'Imperial Blue' is the most popular cultivar, with butterfly-attracting blossoms in vibrant blue with a hint of violet.
A blue flowering plant is a rarity in South Florida landscapes, and blue plumbago plays well with others, colorwise. It's especially nice combined with other plants with silvery foliage and those with pink, yellow or white flowers.
There's even a lesser-known white plumbago.
The flowers resemble those of phlox, and the petals are slightly sticky (like Post-It Notes). When trimming the plant - or brushing by it - expect to find little blue flower petals clinging to your skin or clothing.
The plumbago plant has a spreading, rambling habit that works best in an informal, naturalized setting, cottage garden or English garden style landscape design.
This evergreen shrub is a fast grower that blooms on and off all year - more in warmer weather.
It needs full to part sun to flower to perfection.

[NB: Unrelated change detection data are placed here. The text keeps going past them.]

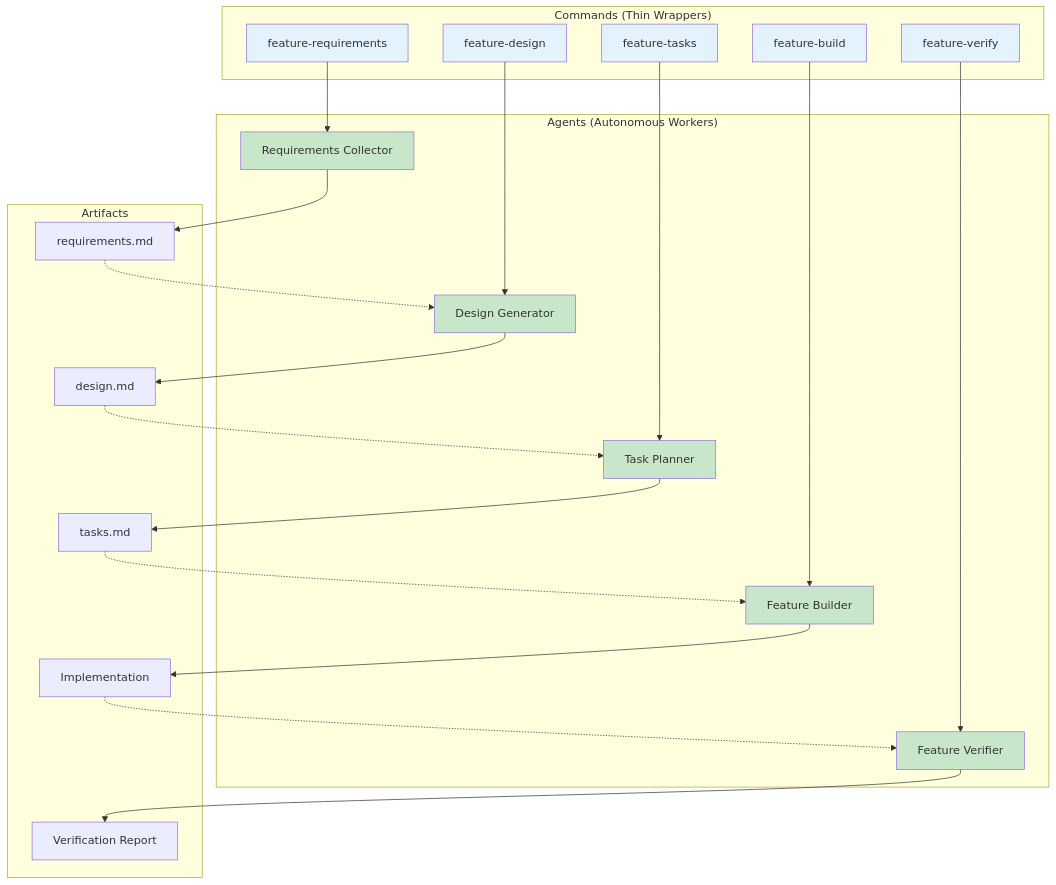
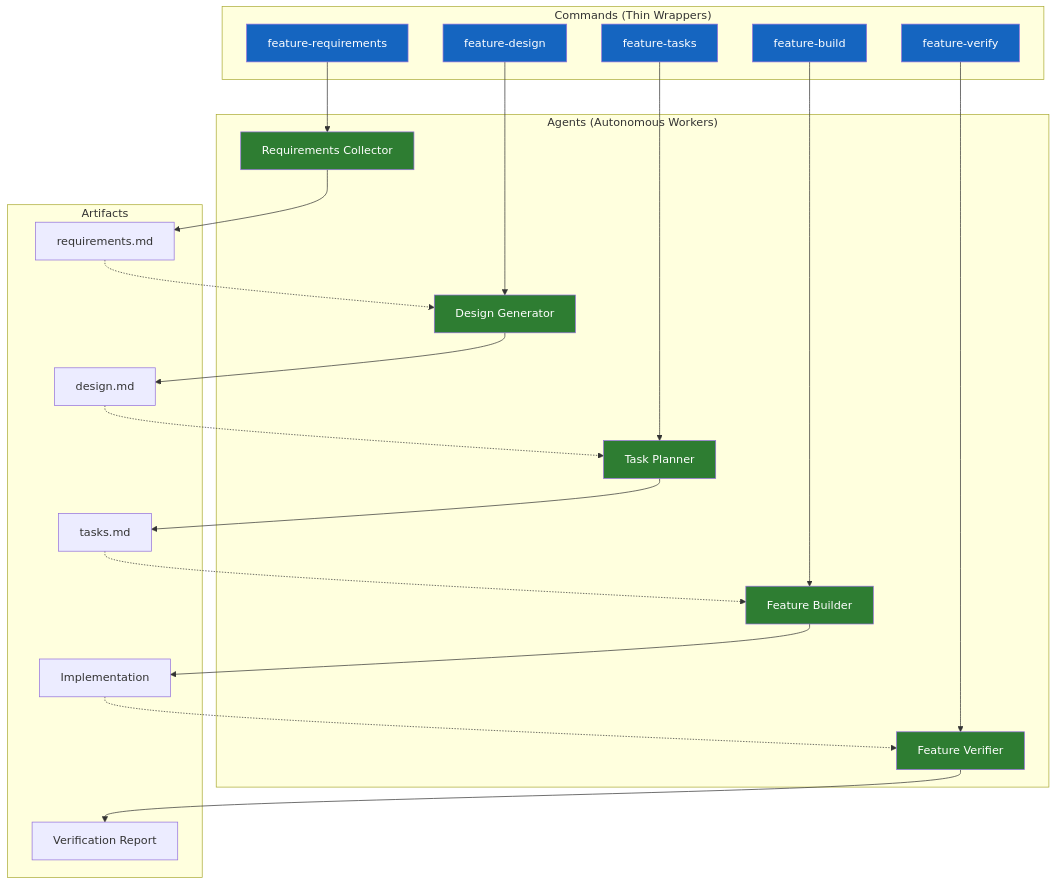
The second of 2 diagrams in docs/concepts/command-agent-pattern.md (rp1-run/rp1), drawn with Mermaid before and after one commit. The commit also changed other lines of this file and 17 other files, not shown here.

````diff
--- a/docs/concepts/command-agent-pattern.md
+++ b/docs/concepts/command-agent-pattern.md
@@ -137,48 +140,48 @@
 ```mermaid
 flowchart TB
     subgraph "Commands (Thin Wrappers)"
         C1[feature-requirements]
         C2[feature-design]
         C3[feature-tasks]
         C4[feature-build]
         C5[feature-verify]
     end
 
     subgraph "Agents (Autonomous Workers)"
         A1[Requirements Collector]
         A2[Design Generator]
         A3[Task Planner]
         A4[Feature Builder]
         A5[Feature Verifier]
     end
 
     subgraph "Artifacts"
         D1[requirements.md]
         D2[design.md]
         D3[tasks.md]
         D4[Implementation]
         D5[Verification Report]
     end
 
     C1 --> A1 --> D1
     C2 --> A2 --> D2
     C3 --> A3 --> D3
     C4 --> A4 --> D4
     C5 --> A5 --> D5
 
     D1 -.-> A2
     D2 -.-> A3
     D3 -.-> A4
     D4 -.-> A5
 
-    style C1 fill:#e3f2fd
-    style C2 fill:#e3f2fd
-    style C3 fill:#e3f2fd
-    style C4 fill:#e3f2fd
-    style C5 fill:#e3f2fd
-    style A1 fill:#c8e6c9
-    style A2 fill:#c8e6c9
-    style A3 fill:#c8e6c9
-    style A4 fill:#c8e6c9
-    style A5 fill:#c8e6c9
+    style C1 fill:#1565c0,color:#fff
+    style C2 fill:#1565c0,color:#fff
+    style C3 fill:#1565c0,color:#fff
+    style C4 fill:#1565c0,color:#fff
+    style C5 fill:#1565c0,color:#fff
+    style A1 fill:#2e7d32,color:#fff
+    style A2 fill:#2e7d32,color:#fff
+    style A3 fill:#2e7d32,color:#fff
+    style A4 fill:#2e7d32,color:#fff
+    style A5 fill:#2e7d32,color:#fff
 ```
````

Blue plumbago is moderately drought-tolerant and it's cold hardy, growing anywhere in South Florida including Zone 9B.
Keep the plant trimmed to 3 feet or less...it can grow much larger, but looks its best when kept in bounds.
These shrubs are considered to be deer-resistant (though we make no promises).
Add top soil or organic peat moss to the hole when you plant. You may also want to add composted cow manure to the mix to enrich the soil.
Water regularly but give this shrub time to dry out between waterings.
Trim occasionally for shape, size and to keep it looking tidy. Don't use hedge trimmers - this type of plant is not for neat freaks; it doesn't lend itself to a manicured landscape.
Do a hard pruning in spring - late March or early April.
Important: You MUST give plumbago a good drink before a hard prune. If you cut it dry it won't ever fully recover.
Fertilize 3 times a year - in spring, summer and autumn - with a good granular fertilizer. You can supplement feedings with bone meal and/or liquid fertilizer to promote heavy bloom.
Plant 3 feet apart. It's important to give the plumbago plant plenty of space...the rambling growth can overtake its neighbors unless the shrub is spaced properly to begin with.
Plumbago looks fantastic cascading over the sides of a planter or container. Give it a regular drink but avoid overwatering.
Looking for a certain plant? Search this site:
Here's a handy paperback guide just for you!